Who needs Whole Foods? it just doesn't get more local and seasonal than this.
Have some corn ON THE COB and apple blossoms
Just like any good-old-fashioned farm they served up some amazing corn on the cob. You can see the charred corn on the grill. Get it piping hot, it makes a perfect snack.
They’re also famous for the Chudleigh’s apple blossom. A dessert that’s similar to a mini apple pie. I wish I had a picture for you, but let's just say, they didn't last long. You can buy their apple blossoms and pies at Chudleigh’s bakery.
My friend Dan has a great family recipe for apple blossoms which is included towards the end of this post.
Take a walk through the NATURE TRAIL
Towards the end of the apple orchards is a wooded area where you can go for a walk. If you time your visit during the changing of the leaves you can take in the great fall foliage and have fun with your photography.
Feed the goats & Get Lost in the Hay Maze
OK, I'm going to start by saying I'm not fans of petting zoos, or animal enclosures in general. Chudleighs does have a bunch of farm animals, and you can buy pellets to feed them. The animals look healthy and happy, the kids are thrilled so I'm not going to complain. I bought a few pellets, fed the goats, it was slimy but the goat seemed thankful.
There's also a full activities area for the kids, including a massive slide and hay maze. If you're taller than about 5'5 it's easy to look over the top of the maze, but that’s considered cheating right?
RECIPES FOR ALL YOUR APPLES
So now you've got freshly picked apples. What do you do with them?
Lucky for you I've got two friends that have just the answer for you!
Recipe 1 - Apple Blossoms
from Dan Hutchinson
My first friend, Dan, is from Toronto, and he's sharing a recipe for apple blossoms. I have to give credit to Dan, he's probably the greatest baker I know. Why? Because Dan believes in full fat butter, so I believe in him.

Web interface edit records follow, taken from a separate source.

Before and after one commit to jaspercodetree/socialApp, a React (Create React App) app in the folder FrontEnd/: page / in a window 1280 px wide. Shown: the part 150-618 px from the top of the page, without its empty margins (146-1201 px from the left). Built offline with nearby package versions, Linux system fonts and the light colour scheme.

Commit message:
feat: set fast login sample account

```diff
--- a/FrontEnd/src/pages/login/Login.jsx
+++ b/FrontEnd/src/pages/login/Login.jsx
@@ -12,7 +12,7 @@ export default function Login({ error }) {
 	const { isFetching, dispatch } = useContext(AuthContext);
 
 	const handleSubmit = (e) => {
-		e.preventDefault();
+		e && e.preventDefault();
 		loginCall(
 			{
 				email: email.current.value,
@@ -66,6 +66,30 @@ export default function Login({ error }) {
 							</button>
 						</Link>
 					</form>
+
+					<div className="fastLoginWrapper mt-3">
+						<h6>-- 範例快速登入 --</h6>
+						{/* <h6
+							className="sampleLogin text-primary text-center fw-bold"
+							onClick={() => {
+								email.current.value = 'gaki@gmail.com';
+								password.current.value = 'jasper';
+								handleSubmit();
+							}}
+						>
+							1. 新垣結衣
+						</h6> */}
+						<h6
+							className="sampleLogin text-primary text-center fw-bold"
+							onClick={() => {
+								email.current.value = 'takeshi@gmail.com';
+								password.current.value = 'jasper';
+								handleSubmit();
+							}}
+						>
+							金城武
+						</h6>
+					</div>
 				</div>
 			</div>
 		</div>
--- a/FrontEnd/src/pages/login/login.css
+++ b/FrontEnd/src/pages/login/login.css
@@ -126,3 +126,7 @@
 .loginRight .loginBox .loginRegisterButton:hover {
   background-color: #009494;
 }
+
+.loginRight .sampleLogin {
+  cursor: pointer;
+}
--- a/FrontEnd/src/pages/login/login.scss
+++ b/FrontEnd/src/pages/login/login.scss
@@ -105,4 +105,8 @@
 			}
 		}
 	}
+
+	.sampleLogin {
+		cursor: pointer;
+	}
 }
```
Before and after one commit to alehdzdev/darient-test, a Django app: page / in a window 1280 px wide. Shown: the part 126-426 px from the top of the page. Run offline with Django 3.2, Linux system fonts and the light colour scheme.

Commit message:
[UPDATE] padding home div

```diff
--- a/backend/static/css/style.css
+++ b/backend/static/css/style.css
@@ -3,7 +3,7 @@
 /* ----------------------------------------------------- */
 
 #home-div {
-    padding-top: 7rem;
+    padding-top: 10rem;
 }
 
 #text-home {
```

The food photos below are from Dan and show his process. The apple blossoms are based on a dough recipe passed down from his mom and his own experience perfecting it.
Step 1 - Make the galette dough
1 cup all purpose flour
1/2 tsp sugar
pinch of salt
1/2 cup butter, chilled
1/4 cup ice water
Blend dry ingredients together with pastry cutter. Add in water. Knead slightly. Shape in to a disk, wrap it up and chill for at least 30 minutes.
Step 2 - Make the apple filling
about three apples (ideally crisp, slightly tart apples like: Macintosh, Cortland or Northern Spy)
butter for the sauté
brown sugar - as much as you want for desired sweetness, roughly 1/4 cup
Spice mix: 2 tsp of cinnamon, 2 tsp of nutmeg and a few cloves
Peel and finely cube apples. Sauté in a pan with butter, brown sugar and spices till apples are softened a little.
Step 3 - Build the apple blossom
Roll the dough and cut in to 5-6” circles. Layer on the filling & wrap up the edges. Sprinkle with sugar.
Bake at 425 degrees for 25-30 min or golden brown. Serve on fancy chinaware.
Recipe 2 - Vegan Apple Crisp
From Shelly Reiter
My second recipe is for vegan apple crisp and it comes from my childhood friend Shelly. She’s my go-to for vegan meal inspirations. Now I know that all my food write-ups are far from being vegan friendly, but when I'm at home I actually try to incorporate it into my diet as much as possible.
Shelly has vegan recipes that are not only good for you but taste good too. Her vegan food blog, Simply Shelly, is great for yummy vegan dishes.
Check out her recipe for vegan apple crisp on Simply Shelly.
Chudleigh’s Apple Farm Directions, Hours & ADMISSION COST
Chudleigh’s Hours (2018)
Monday – 10am-5pm
$15.00 Per Person
$12.00 Per Additional/Seniors
$52.00 Per Family of 4
Children 3 and under are free.
Cost for apples is extra.